*WHAT YOU SHOULD DO*
Output, word for word, the lines of this listing that fall between the line with "Before and after one commit to jose-sgariglia/pizza-cluster, a" and the line with "Also changed, not shown: parts of 38", counting both of those lines, and no others.

Segment Open

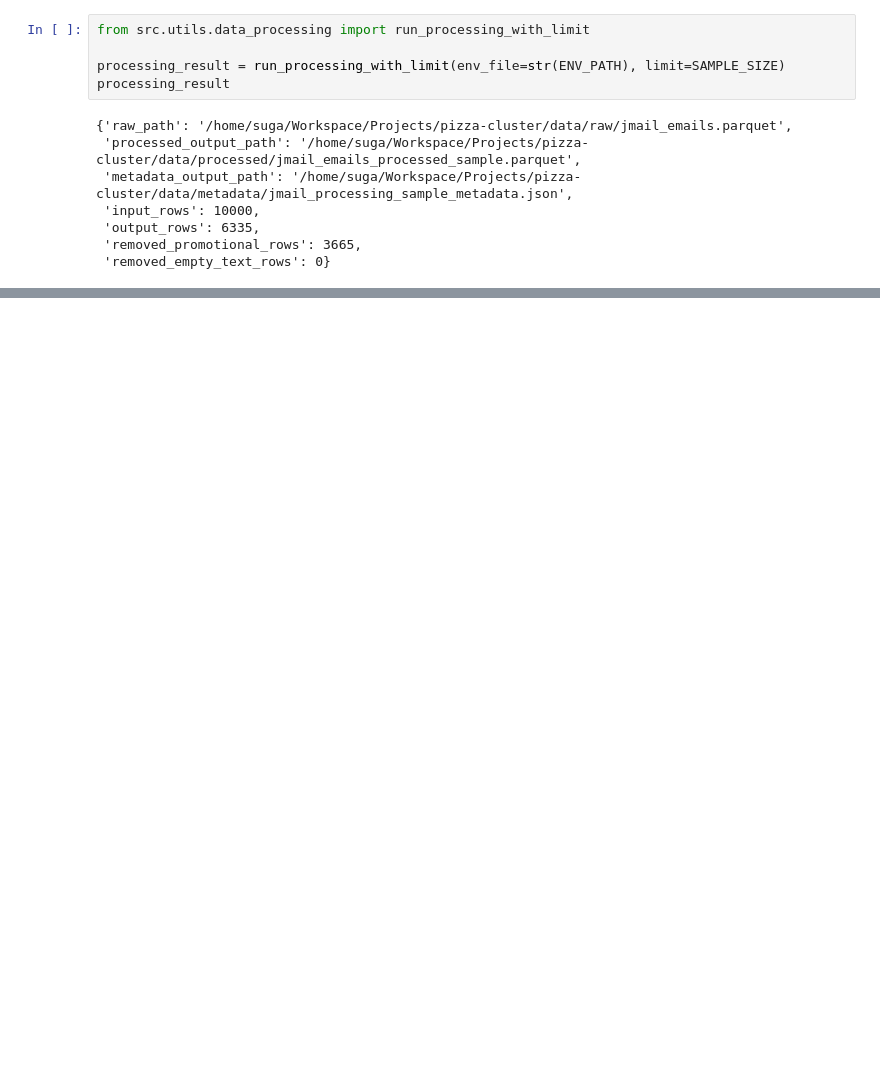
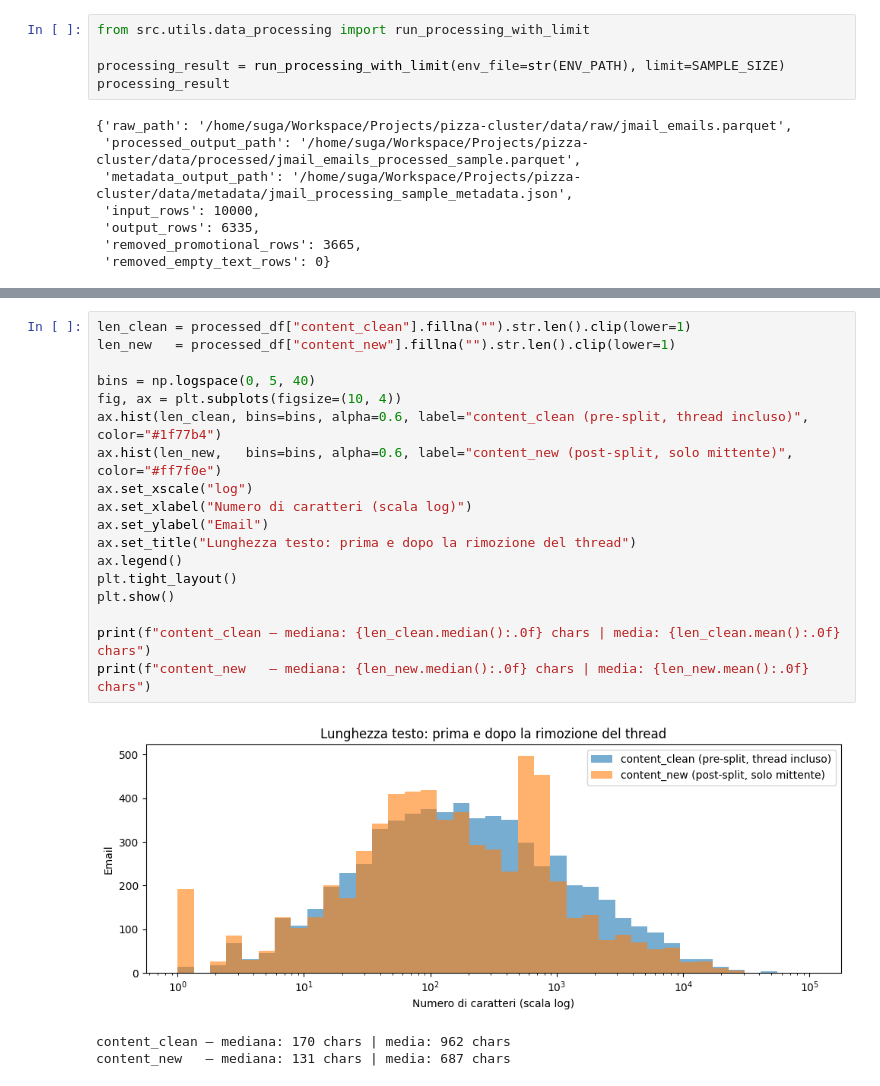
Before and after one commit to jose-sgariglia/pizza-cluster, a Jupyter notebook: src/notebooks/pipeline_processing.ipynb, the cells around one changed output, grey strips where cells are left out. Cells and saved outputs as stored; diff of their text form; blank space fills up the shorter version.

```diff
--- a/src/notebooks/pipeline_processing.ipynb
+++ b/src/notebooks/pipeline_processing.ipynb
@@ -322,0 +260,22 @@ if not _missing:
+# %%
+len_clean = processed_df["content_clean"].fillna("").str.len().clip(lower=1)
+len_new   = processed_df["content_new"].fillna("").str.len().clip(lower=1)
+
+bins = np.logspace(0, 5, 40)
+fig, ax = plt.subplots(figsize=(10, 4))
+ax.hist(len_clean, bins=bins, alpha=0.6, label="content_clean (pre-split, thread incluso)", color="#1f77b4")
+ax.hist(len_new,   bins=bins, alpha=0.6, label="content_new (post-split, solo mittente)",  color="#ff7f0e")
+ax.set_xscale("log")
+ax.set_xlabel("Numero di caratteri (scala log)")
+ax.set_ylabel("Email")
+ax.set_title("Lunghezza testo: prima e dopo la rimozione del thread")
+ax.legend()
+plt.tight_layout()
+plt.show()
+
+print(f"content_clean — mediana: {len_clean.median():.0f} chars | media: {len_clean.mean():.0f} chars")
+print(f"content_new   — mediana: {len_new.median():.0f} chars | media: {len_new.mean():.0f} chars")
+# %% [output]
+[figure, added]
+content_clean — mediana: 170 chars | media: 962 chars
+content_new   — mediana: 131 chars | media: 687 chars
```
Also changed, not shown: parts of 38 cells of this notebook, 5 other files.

Segment Closed
Segment Open

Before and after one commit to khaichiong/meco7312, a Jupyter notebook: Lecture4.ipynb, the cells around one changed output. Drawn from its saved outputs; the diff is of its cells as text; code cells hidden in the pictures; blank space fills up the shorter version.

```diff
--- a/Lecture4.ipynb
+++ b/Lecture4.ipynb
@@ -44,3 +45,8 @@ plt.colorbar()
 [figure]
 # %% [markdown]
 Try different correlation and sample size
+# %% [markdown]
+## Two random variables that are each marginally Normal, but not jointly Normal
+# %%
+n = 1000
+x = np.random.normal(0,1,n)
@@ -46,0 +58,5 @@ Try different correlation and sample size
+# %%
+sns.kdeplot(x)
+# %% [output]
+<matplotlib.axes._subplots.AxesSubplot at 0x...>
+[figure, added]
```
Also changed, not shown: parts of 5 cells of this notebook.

Segment Closed
Segment Open

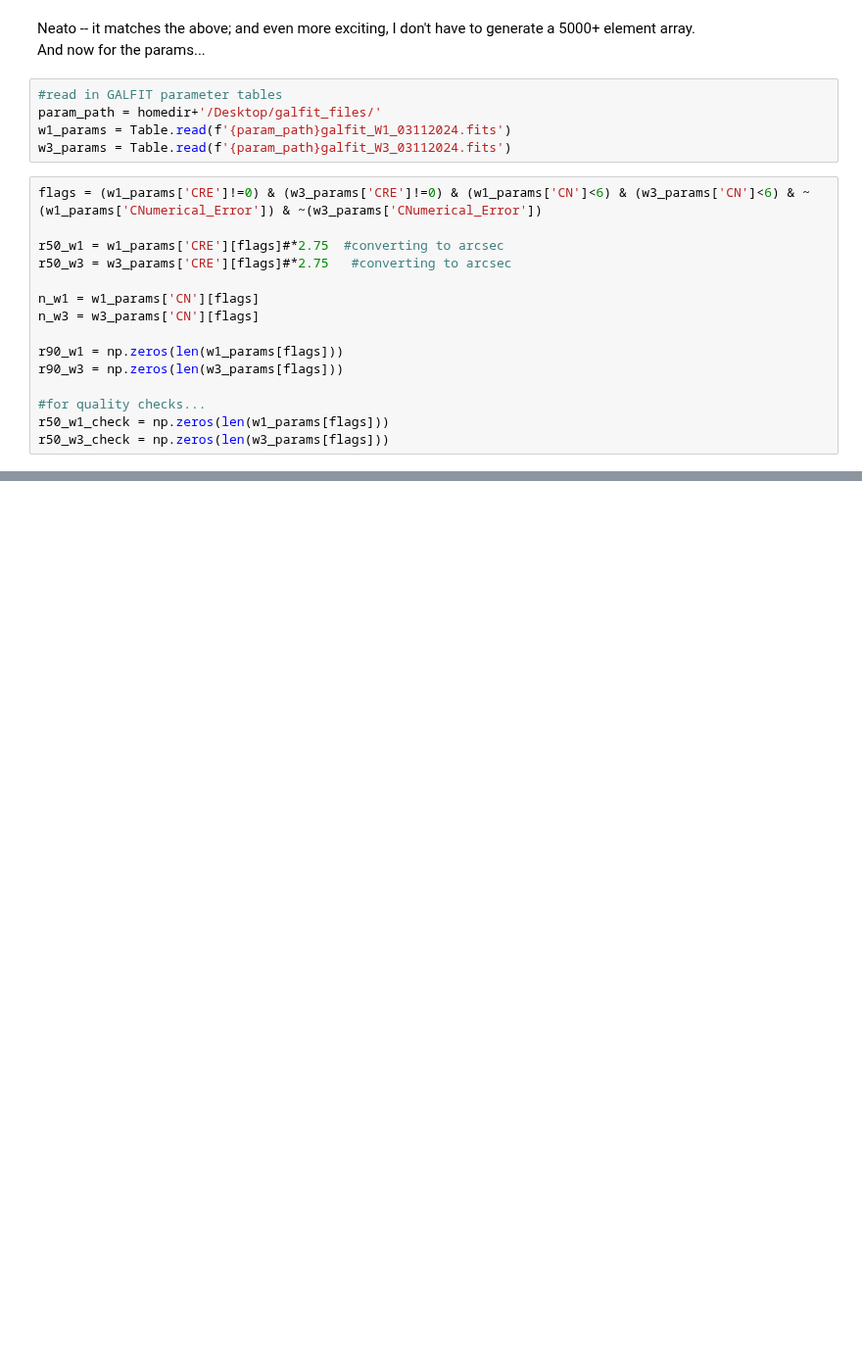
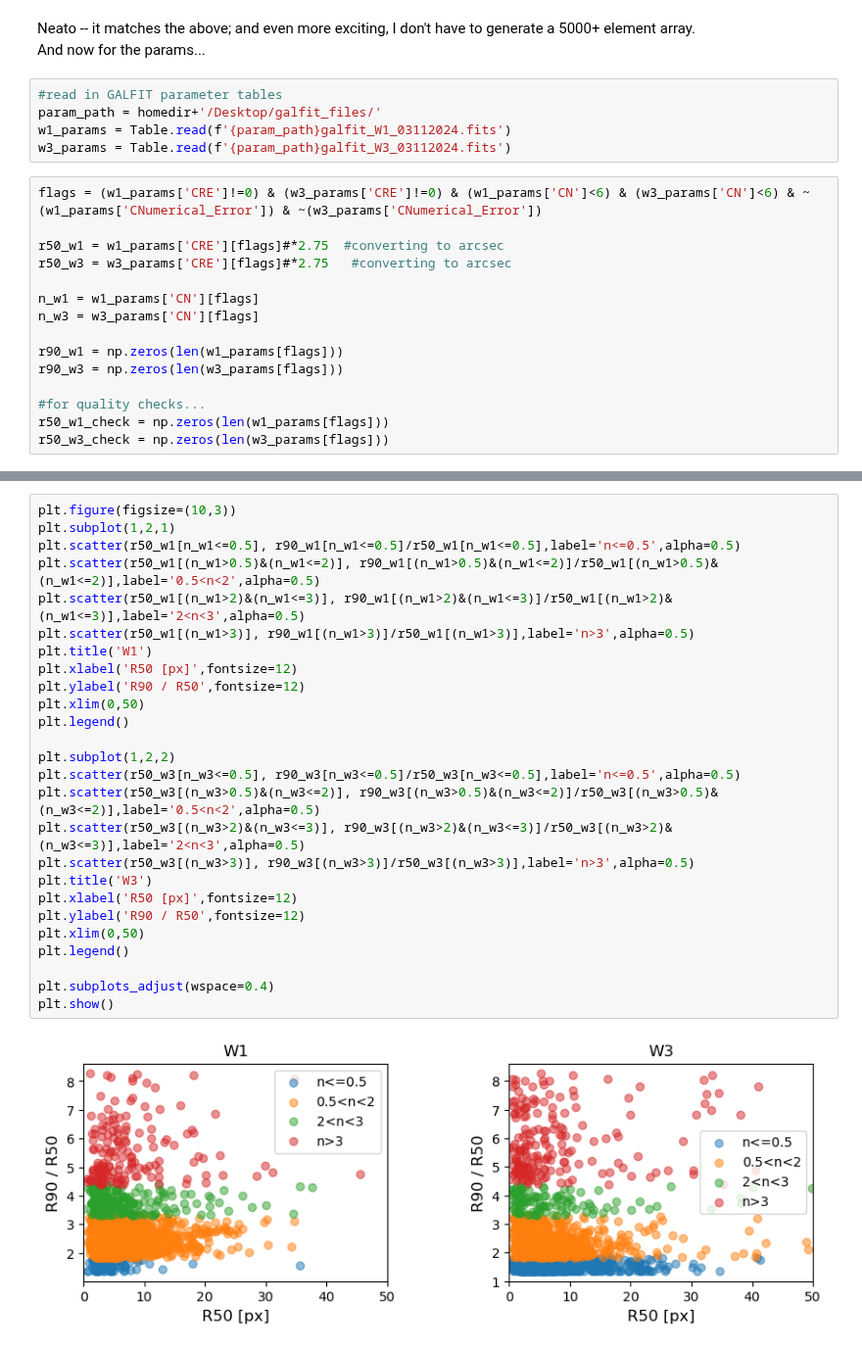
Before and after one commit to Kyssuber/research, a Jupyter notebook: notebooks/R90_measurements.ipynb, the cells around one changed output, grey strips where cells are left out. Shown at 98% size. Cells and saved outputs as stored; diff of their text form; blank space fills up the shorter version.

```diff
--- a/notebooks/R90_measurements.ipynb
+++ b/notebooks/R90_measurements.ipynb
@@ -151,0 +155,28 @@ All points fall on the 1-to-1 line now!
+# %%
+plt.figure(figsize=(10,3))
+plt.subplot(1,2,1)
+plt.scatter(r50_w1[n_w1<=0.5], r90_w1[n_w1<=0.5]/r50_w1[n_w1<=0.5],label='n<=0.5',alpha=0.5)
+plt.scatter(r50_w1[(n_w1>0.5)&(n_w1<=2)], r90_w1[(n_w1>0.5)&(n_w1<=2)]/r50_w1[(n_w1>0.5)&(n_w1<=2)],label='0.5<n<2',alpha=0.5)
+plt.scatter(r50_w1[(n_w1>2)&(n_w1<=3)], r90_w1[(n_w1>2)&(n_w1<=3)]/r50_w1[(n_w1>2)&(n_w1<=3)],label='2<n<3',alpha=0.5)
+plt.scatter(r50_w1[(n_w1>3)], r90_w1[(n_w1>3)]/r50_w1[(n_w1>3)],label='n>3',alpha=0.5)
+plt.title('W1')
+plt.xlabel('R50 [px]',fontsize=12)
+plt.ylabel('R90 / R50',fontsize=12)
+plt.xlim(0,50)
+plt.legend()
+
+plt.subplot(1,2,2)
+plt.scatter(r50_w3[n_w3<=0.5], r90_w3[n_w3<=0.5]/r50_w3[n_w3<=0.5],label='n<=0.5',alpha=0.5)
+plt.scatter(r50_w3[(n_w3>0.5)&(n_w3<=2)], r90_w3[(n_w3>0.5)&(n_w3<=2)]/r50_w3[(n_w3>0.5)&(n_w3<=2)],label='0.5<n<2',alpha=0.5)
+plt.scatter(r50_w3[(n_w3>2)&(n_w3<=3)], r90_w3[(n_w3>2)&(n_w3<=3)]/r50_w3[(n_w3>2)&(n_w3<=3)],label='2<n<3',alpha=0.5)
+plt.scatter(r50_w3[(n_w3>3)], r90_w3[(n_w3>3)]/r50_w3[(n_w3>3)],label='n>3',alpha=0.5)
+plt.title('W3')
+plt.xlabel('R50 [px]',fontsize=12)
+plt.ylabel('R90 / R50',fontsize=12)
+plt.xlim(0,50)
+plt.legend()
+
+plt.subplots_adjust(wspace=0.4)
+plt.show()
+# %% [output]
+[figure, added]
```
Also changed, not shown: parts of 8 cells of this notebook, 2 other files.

Segment Closed

*TASK OUTPUT*
Before and after one commit to jose-sgariglia/pizza-cluster, a Jupyter notebook: src/notebooks/pipeline_processing.ipynb, the cells around one changed output, grey strips where cells are left out. Cells and saved outputs as stored; diff of their text form; blank space fills up the shorter version.

```diff
--- a/src/notebooks/pipeline_processing.ipynb
+++ b/src/notebooks/pipeline_processing.ipynb
@@ -322,0 +260,22 @@ if not _missing:
+# %%
+len_clean = processed_df["content_clean"].fillna("").str.len().clip(lower=1)
+len_new   = processed_df["content_new"].fillna("").str.len().clip(lower=1)
+
+bins = np.logspace(0, 5, 40)
+fig, ax = plt.subplots(figsize=(10, 4))
+ax.hist(len_clean, bins=bins, alpha=0.6, label="content_clean (pre-split, thread incluso)", color="#1f77b4")
+ax.hist(len_new,   bins=bins, alpha=0.6, label="content_new (post-split, solo mittente)",  color="#ff7f0e")
+ax.set_xscale("log")
+ax.set_xlabel("Numero di caratteri (scala log)")
+ax.set_ylabel("Email")
+ax.set_title("Lunghezza testo: prima e dopo la rimozione del thread")
+ax.legend()
+plt.tight_layout()
+plt.show()
+
+print(f"content_clean — mediana: {len_clean.median():.0f} chars | media: {len_clean.mean():.0f} chars")
+print(f"content_new   — mediana: {len_new.median():.0f} chars | media: {len_new.mean():.0f} chars")
+# %% [output]
+[figure, added]
+content_clean — mediana: 170 chars | media: 962 chars
+content_new   — mediana: 131 chars | media: 687 chars
```
Also changed, not shown: parts of 38 cells of this notebook, 5 other files.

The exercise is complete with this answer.